Dataset records section start

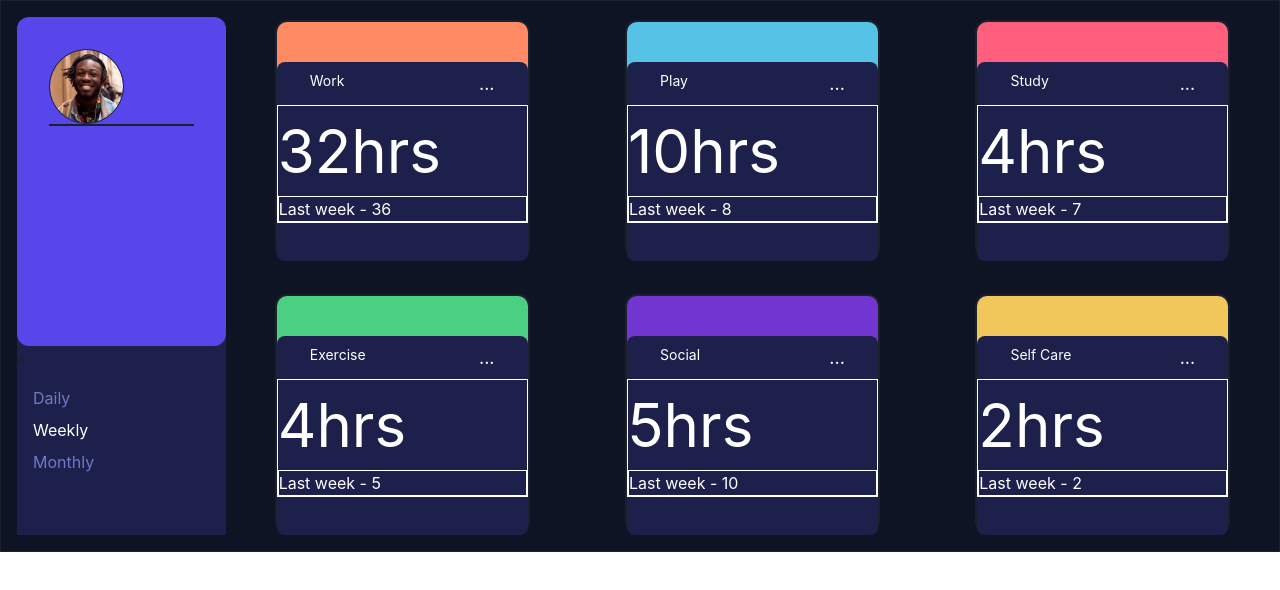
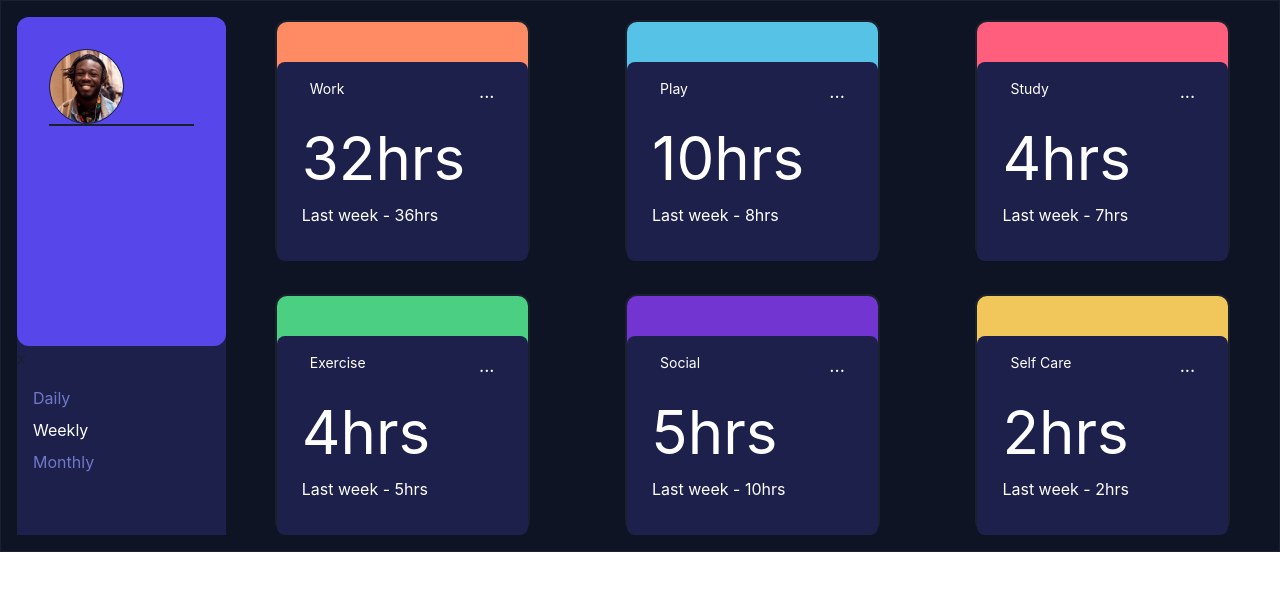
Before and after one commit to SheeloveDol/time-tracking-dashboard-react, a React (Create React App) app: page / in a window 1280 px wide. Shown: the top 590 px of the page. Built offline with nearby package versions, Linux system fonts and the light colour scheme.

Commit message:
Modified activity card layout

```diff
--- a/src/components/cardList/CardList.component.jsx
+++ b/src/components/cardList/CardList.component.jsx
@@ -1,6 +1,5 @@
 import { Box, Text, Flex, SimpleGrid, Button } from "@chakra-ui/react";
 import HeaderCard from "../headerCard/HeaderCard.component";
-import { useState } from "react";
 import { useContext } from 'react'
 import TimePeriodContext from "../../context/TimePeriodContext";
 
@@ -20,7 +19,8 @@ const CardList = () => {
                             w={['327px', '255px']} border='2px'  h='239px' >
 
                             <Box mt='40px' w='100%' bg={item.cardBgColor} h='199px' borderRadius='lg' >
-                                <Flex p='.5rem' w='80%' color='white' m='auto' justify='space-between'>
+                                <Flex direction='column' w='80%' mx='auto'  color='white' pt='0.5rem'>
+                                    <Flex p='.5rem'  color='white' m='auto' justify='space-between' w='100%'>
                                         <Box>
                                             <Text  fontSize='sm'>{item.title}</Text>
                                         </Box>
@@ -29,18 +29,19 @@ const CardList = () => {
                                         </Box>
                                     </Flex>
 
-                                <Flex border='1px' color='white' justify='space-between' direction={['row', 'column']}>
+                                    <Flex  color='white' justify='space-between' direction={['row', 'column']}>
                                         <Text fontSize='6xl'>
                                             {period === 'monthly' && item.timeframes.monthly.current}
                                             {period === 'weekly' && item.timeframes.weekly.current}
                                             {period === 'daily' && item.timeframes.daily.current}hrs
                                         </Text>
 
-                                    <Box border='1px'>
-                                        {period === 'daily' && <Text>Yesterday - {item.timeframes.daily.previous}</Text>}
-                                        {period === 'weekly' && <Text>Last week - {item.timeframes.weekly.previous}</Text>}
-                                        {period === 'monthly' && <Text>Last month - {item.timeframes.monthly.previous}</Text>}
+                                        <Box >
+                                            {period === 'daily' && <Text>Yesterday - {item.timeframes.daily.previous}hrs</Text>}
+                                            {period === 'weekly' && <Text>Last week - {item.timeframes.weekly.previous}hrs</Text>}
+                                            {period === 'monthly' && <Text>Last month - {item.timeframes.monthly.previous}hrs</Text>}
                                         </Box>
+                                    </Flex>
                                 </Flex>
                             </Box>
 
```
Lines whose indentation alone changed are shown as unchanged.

Dataset records section end

_Problem description_:
Omitting the pictures, copy each record above exactly as it stands.

_Response to this exercise_:
Before and after one commit to SheeloveDol/time-tracking-dashboard-react, a React (Create React App) app: page / in a window 1280 px wide. Shown: the top 590 px of the page. Built offline with nearby package versions, Linux system fonts and the light colour scheme.

Commit message:
Modified activity card layout

```diff
--- a/src/components/cardList/CardList.component.jsx
+++ b/src/components/cardList/CardList.component.jsx
@@ -1,6 +1,5 @@
 import { Box, Text, Flex, SimpleGrid, Button } from "@chakra-ui/react";
 import HeaderCard from "../headerCard/HeaderCard.component";
-import { useState } from "react";
 import { useContext } from 'react'
 import TimePeriodContext from "../../context/TimePeriodContext";
 
@@ -20,7 +19,8 @@ const CardList = () => {
                             w={['327px', '255px']} border='2px'  h='239px' >
 
                             <Box mt='40px' w='100%' bg={item.cardBgColor} h='199px' borderRadius='lg' >
-                                <Flex p='.5rem' w='80%' color='white' m='auto' justify='space-between'>
+                                <Flex direction='column' w='80%' mx='auto'  color='white' pt='0.5rem'>
+                                    <Flex p='.5rem'  color='white' m='auto' justify='space-between' w='100%'>
                                         <Box>
                                             <Text  fontSize='sm'>{item.title}</Text>
                                         </Box>
@@ -29,18 +29,19 @@ const CardList = () => {
                                         </Box>
                                     </Flex>
 
-                                <Flex border='1px' color='white' justify='space-between' direction={['row', 'column']}>
+                                    <Flex  color='white' justify='space-between' direction={['row', 'column']}>
                                         <Text fontSize='6xl'>
                                             {period === 'monthly' && item.timeframes.monthly.current}
                                             {period === 'weekly' && item.timeframes.weekly.current}
                                             {period === 'daily' && item.timeframes.daily.current}hrs
                                         </Text>
 
-                                    <Box border='1px'>
-                                        {period === 'daily' && <Text>Yesterday - {item.timeframes.daily.previous}</Text>}
-                                        {period === 'weekly' && <Text>Last week - {item.timeframes.weekly.previous}</Text>}
-                                        {period === 'monthly' && <Text>Last month - {item.timeframes.monthly.previous}</Text>}
+                                        <Box >
+                                            {period === 'daily' && <Text>Yesterday - {item.timeframes.daily.previous}hrs</Text>}
+                                            {period === 'weekly' && <Text>Last week - {item.timeframes.weekly.previous}hrs</Text>}
+                                            {period === 'monthly' && <Text>Last month - {item.timeframes.monthly.previous}hrs</Text>}
                                         </Box>
+                                    </Flex>
                                 </Flex>
                             </Box>
 
```
Lines whose indentation alone changed are shown as unchanged.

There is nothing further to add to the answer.